**Change listing data:**
- - -

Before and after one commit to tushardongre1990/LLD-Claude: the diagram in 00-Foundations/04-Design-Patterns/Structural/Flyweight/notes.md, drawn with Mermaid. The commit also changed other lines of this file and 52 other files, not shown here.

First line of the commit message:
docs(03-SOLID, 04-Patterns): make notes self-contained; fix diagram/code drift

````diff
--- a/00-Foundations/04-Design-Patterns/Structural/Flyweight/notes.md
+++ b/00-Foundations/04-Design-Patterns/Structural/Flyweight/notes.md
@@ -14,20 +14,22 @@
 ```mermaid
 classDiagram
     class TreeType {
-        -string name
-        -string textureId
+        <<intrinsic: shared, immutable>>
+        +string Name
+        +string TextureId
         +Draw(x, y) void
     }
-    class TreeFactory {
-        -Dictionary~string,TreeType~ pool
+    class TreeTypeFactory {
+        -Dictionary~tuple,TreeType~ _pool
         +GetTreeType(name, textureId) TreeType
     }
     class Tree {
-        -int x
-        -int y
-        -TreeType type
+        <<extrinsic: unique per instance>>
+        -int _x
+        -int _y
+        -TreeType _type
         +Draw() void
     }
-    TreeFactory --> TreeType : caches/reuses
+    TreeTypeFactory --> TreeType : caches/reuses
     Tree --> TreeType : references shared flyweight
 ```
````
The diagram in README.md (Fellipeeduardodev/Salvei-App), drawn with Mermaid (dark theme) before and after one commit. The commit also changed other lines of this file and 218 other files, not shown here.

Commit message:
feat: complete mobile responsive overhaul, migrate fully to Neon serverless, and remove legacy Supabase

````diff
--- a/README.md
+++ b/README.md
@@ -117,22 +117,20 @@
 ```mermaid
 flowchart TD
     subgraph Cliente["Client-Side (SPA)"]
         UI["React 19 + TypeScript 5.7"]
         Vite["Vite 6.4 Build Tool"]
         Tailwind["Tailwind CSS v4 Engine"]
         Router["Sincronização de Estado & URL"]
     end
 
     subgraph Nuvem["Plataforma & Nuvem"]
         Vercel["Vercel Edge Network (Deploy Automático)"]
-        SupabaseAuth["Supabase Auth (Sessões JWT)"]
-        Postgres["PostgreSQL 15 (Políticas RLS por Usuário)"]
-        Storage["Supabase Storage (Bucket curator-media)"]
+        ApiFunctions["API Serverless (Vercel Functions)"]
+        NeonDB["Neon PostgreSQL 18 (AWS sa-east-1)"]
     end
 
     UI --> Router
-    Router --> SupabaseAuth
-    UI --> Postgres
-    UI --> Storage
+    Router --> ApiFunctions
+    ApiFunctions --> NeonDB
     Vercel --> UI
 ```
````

- - -

Copy out each line of the data that has the word "TreeTypeFactory" in it.

**Written solution:**
+    class TreeTypeFactory {
+    TreeTypeFactory --> TreeType : caches/reuses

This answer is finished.